> [EXERCISE DETAILS] Could you please find each line in the records that contains the word "href" and copy it?
EXTRACTED RECORDS Start Marker
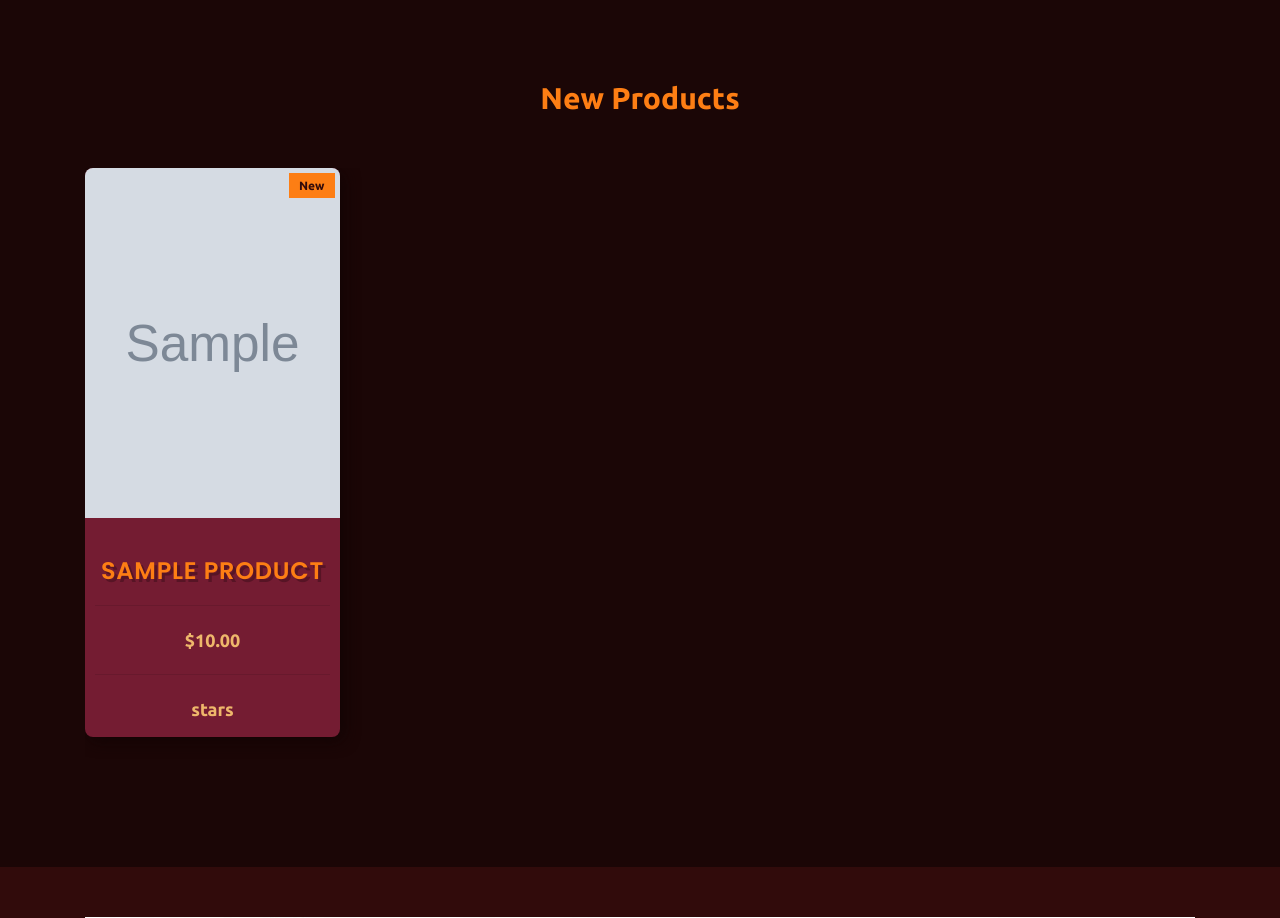
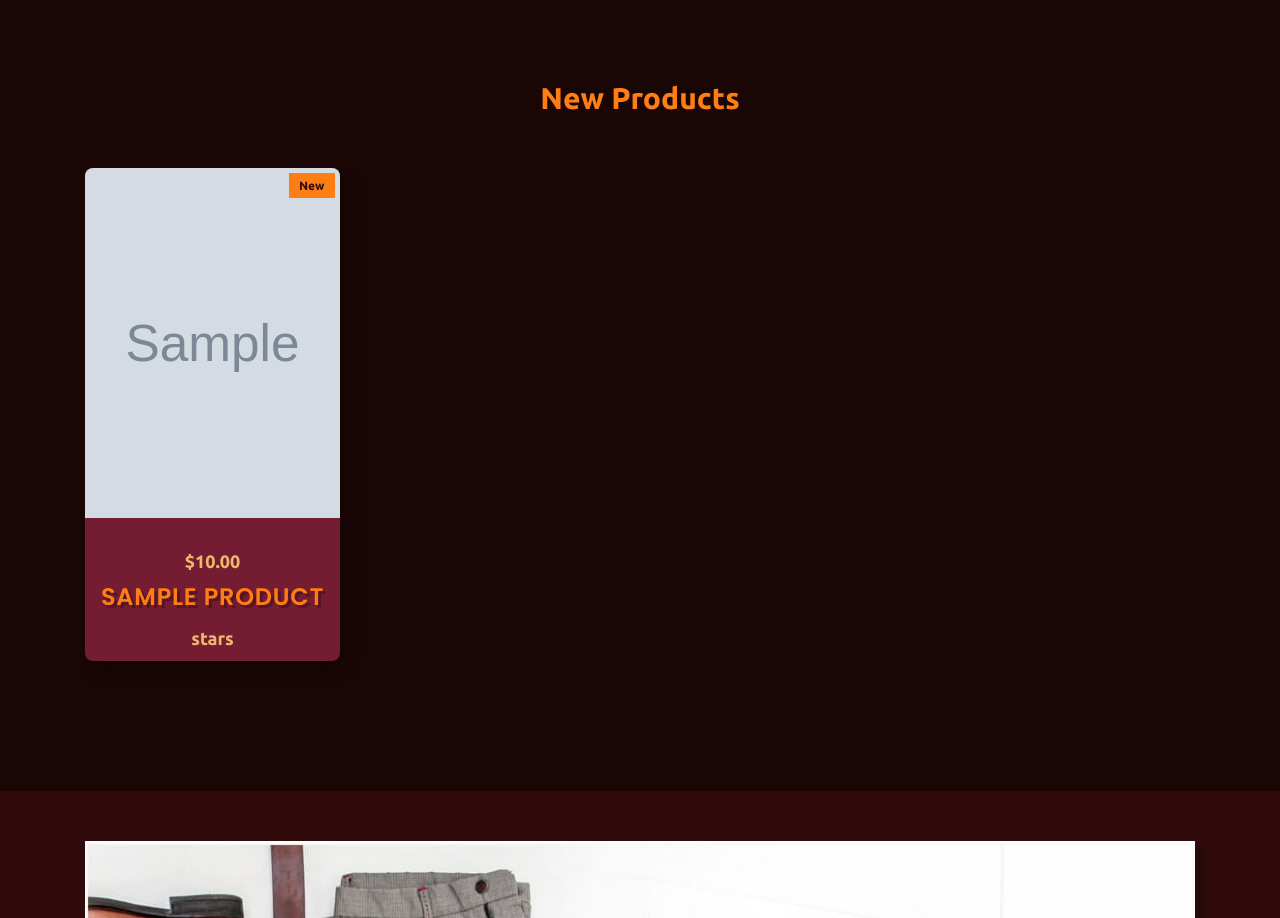
Before and after one commit to omarreda22/Forever-Ecommerce, a Django app: page / in a window 1280 px wide. Shown: the part 786-1704 px from the top of the page. Run offline with Django 3.2, Linux system fonts and the light colour scheme; tables that the repository leaves empty hold one stand-in row (values such as "Sample post"); grey boxes marked "Sample" are stand-in pictures; some libraries are stand-ins or nearby versions.

```diff
--- a/core/static/css/core-style.css
+++ b/core/static/css/core-style.css
@@ -556,7 +556,7 @@ img {
         opacity: 1;
         visibility: visible; }
   .single-product-wrapper .product-description {
-    margin: 10px;
+    margin-bottom: 5px;
     position: relative;
     z-index: 1;
     padding-top: 25px; }
--- a/templates/home/home.html
+++ b/templates/home/home.html
@@ -64,12 +64,12 @@
                             </a>
                             <!-- Product Description -->
                             <div class="product-description">
+                            <p class="product-price">{% if product.discount %}<span class="old-price">${{ product.discount }}</span>{% endif %} ${{product.price}}</p>
                                 <a href="{{product.get_prodcut_details_url}}">
                                         <span class="product_name">{{ product.name }}</span>
                                         </a>
-                                        <hr>
-                                        <p class="product-price">{% if product.discount %}<span class="old-price">${{ product.discount }}</span>{% endif %} ${{product.price}}</p>
-                                        <hr>
+
+
                                         <p>stars</p>
                                         <!-- Hover Content -->
                                         <div class="hover-content">
@@ -142,12 +142,12 @@
                             </a>
                             <!-- Product Description -->
                             <div class="product-description">
+                             <p class="product-price">{% if product.discount %}<span class="old-price">${{ product.discount }}</span>{% endif %} ${{product.price}}</p>
                                 <a href="{{product.get_prodcut_details_url}}">
                                         <span class="product_name">{{ product.name }}</span>
                                         </a>
-                                        <hr>
-                                        <p class="product-price">{% if product.discount %}<span class="old-price">${{ product.discount }}</span>{% endif %} ${{product.price}}</p>
-                                        <hr>
+
+
                                         <p>stars</p>
                                         <!-- Hover Content -->
                                         <div class="hover-content">
@@ -210,12 +210,12 @@
                                 </a>
                                 <!-- Product Description -->
                                 <div class="product-description">
+                                <p class="product-price">{% if product.discount %}<span class="old-price">${{ product.discount }}</span>{% endif %} ${{product.price}}</p>
                                     <a href="{{product.get_prodcut_details_url}}">
                                             <span class="product_name">{{ product.name }}</span>
                                             </a>
-                                            <hr>
-                                            <p class="product-price">{% if product.discount %}<span class="old-price">${{ product.discount }}</span>{% endif %} ${{product.price}}</p>
-                                            <hr>
+
+
                                             <p>stars</p>
                                             <!-- Hover Content -->
                                             <div class="hover-content">
@@ -270,12 +270,11 @@
                             </div>
                             <!-- Product Description -->
                             <div class="product-description">
-
+                                <p class="product-price">{% if product.discount %}<span class="old-price">${{ product.discount }}</span>{% endif %} ${{product.price}}</p>
                                         <span class="product_name">{{ product.name }}</span>
 
-                                        <hr>
-                                        <p class="product-price">{% if product.discount %}<span class="old-price">${{ product.discount }}</span>{% endif %} ${{product.price}}</p>
-                                        <hr>
+
+
                                         <p>stars</p>
                                         <!-- Hover Content -->
 
--- a/templates/home/store/store.html
+++ b/templates/home/store/store.html
@@ -99,12 +99,12 @@
                                         </a>
                                         <!-- Product Description -->
                                         <div class="product-description">
+                                            <p class="product-price">{% if product.discount %}<span class="old-price">${{ product.discount }}</span>{% endif %} $55.00</p>
                                             <a href="{{product.get_prodcut_details_url}}">
                                             <span class="product_name">{{ product.name }}</span>
                                             </a>
-                                            <hr>
-                                            <p class="product-price">{% if product.discount %}<span class="old-price">${{ product.discount }}</span>{% endif %} $55.00</p>
-                                            <hr>
+
+
                                             <p>stars</p>
                                             <!-- Hover Content -->
                                             <div class="hover-content">
```
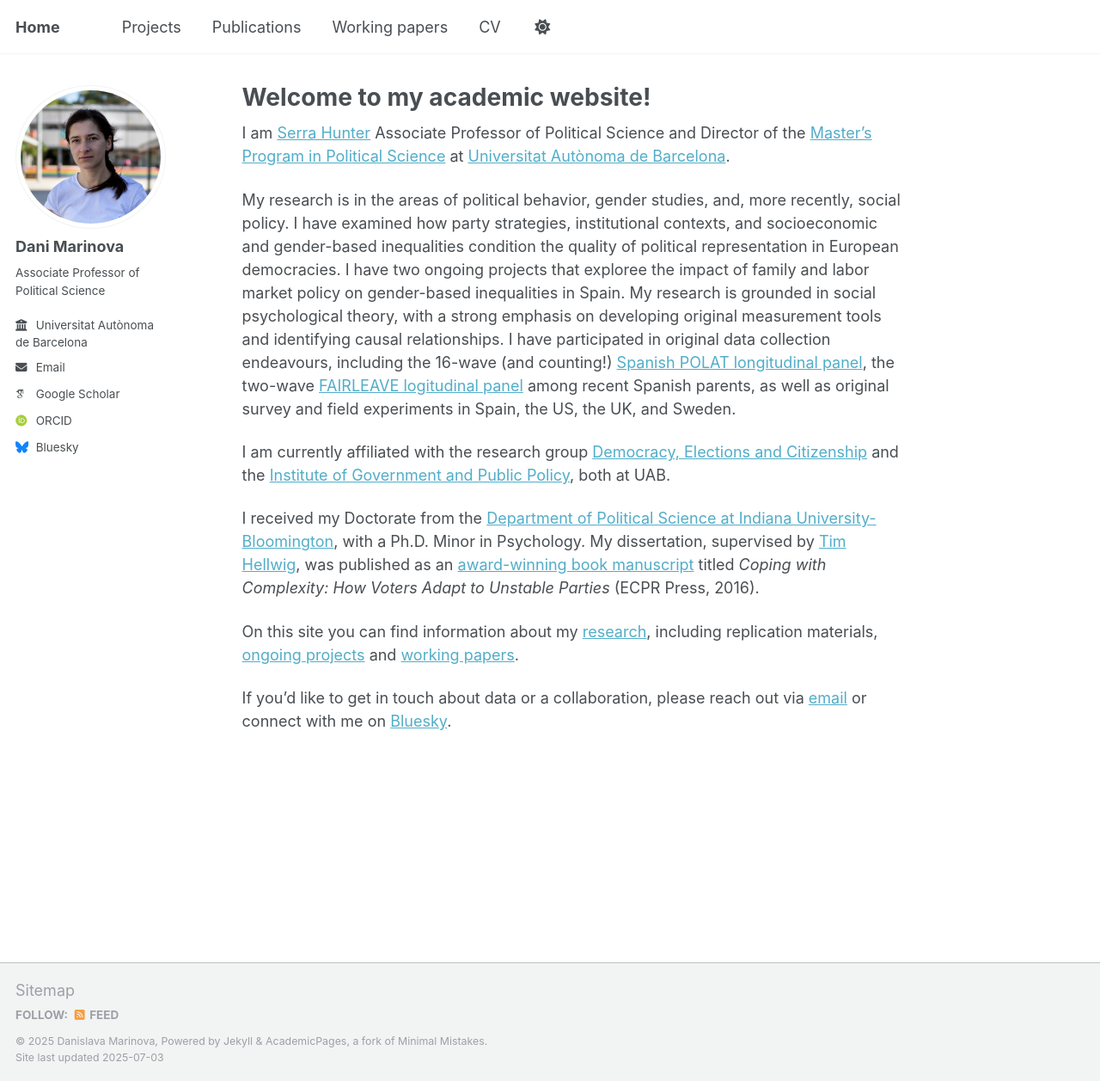
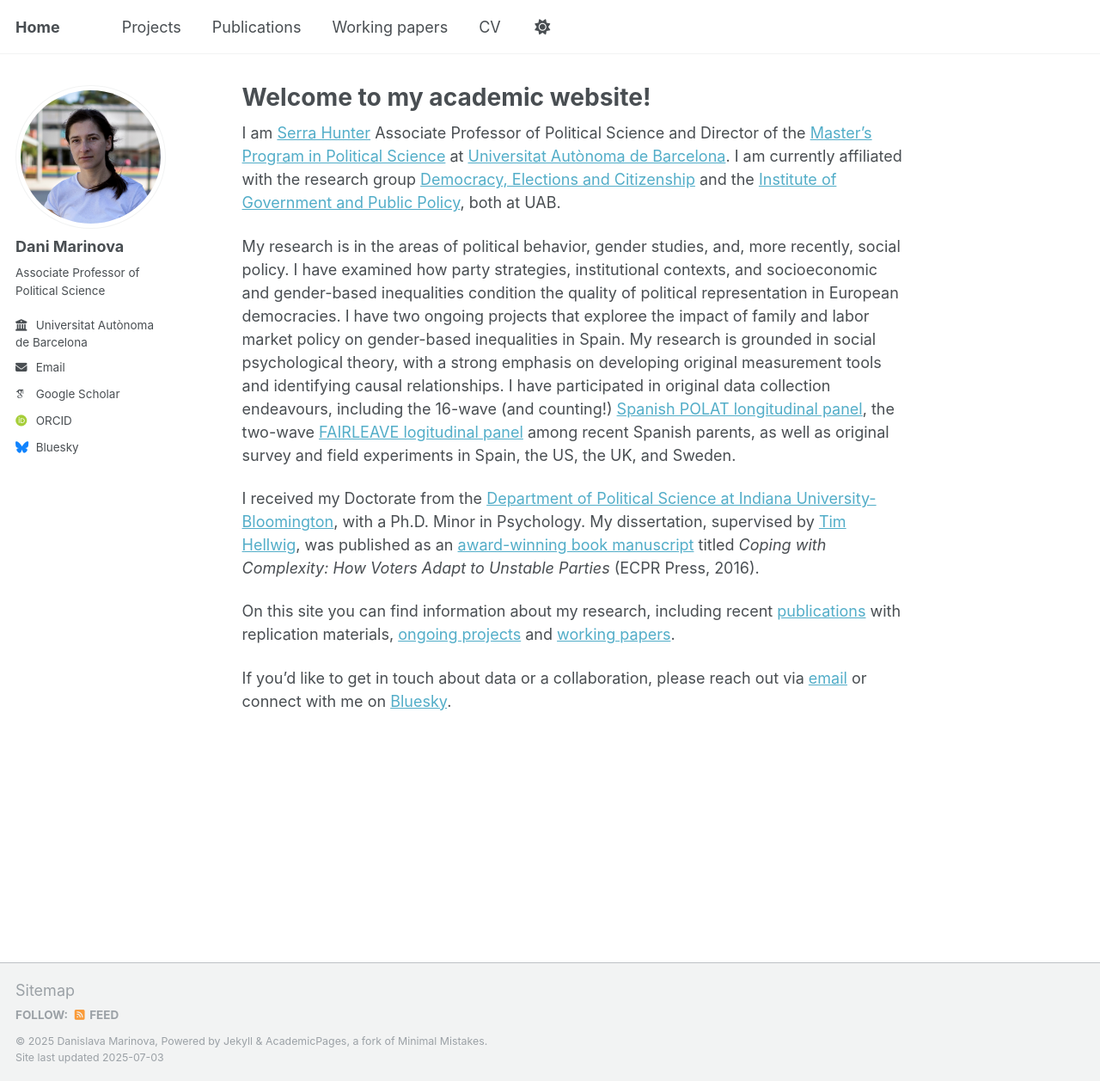
Before and after one commit to cyrila24/personal, a Jekyll site: the page built from index.md, in a window 1280 px wide and 1257 px high. Shown: the whole window at 86% size. Built offline with Jekyll 4.4.1, drawn with Linux system fonts in a browser that asks for light colours; some web fonts are replaced; a script that is not in the unit is left out.

Commit message:
Update index.md

```diff
--- a/index.md
+++ b/index.md
@@ -4,14 +4,12 @@ author_profile: true
 title: "Welcome to my academic website!"
 ---
 
-I am [Serra Hunter](https://recercaiuniversitats.gencat.cat/ca/serra-hunter/inici/) Associate Professor of Political Science and Director of the [Master's Program in Political Science](https://master-ciencia-politica.uab.cat/) at [Universitat Autònoma de Barcelona](https://www.uab.cat).
+I am [Serra Hunter](https://recercaiuniversitats.gencat.cat/ca/serra-hunter/inici/) Associate Professor of Political Science and Director of the [Master's Program in Political Science](https://master-ciencia-politica.uab.cat/) at [Universitat Autònoma de Barcelona](https://www.uab.cat). I am currently affiliated with the research group [Democracy, Elections and Citizenship](https://webs.uab.cat/grdec/) and the [Institute of Government and Public Policy](https://igop.uab.cat/en/), both at UAB.
 
 My research is in the areas of political behavior, gender studies, and, more recently, social policy. I have examined how party strategies, institutional contexts, and socioeconomic and gender-based inequalities condition the quality of political representation in European democracies. I have two ongoing projects that exploree the impact of family and labor market policy on gender-based inequalities in Spain. My research is grounded in social psychological theory, with a strong emphasis on developing original measurement tools and identifying causal relationships. I have participated in original data collection endeavours, including the 16-wave (and counting!) [Spanish POLAT longitudinal panel](https://webs.uab.cat/grdec/panel-polat/), the two-wave [FAIRLEAVE logitudinal panel](https://webs.uab.cat/fairleave/wp-content/uploads/sites/401/2023/03/Cuestionario-para-web.pdf) among recent Spanish parents, as well as original survey and field experiments in Spain, the US, the UK, and Sweden.
 
-I am currently affiliated with the research group [Democracy, Elections and Citizenship](https://webs.uab.cat/grdec/) and the [Institute of Government and Public Policy](https://igop.uab.cat/en/), both at UAB.
-
 I received my Doctorate from the [Department of Political Science at Indiana University-Bloomington](https://polisci.indiana.edu/), with a Ph.D. Minor in Psychology. My dissertation, supervised by [Tim Hellwig](https://sites.google.com/view/thellwig/home), was published as an [award-winning book manuscript](https://cses.org/2017/06/23/marinova/) titled *Coping with Complexity: How Voters Adapt to Unstable Parties* (ECPR Press, 2016).
 
-On this site you can find information about my [research](/personal/publications/), including replication materials, [ongoing projects](/personal/projects/) and [working papers](/personal/papers/).
+On this site you can find information about my research, including recent [publications](/personal/publications/) with replication materials, [ongoing projects](/personal/projects/) and [working papers](/personal/papers/).
 
 If you'd like to get in touch about data or a collaboration, please reach out via [email](mailto:dani.marinova@uab.cat) or connect with me on [Bluesky](https://bsky.app/profile/petroleuse-sbd.bsky.social).
```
EXTRACTED RECORDS End Marker
> [WRITTEN RESPONSE]
                                 <a href="{{product.get_prodcut_details_url}}">
                                 <a href="{{product.get_prodcut_details_url}}">
                                     <a href="{{product.get_prodcut_details_url}}">
                                             <a href="{{product.get_prodcut_details_url}}">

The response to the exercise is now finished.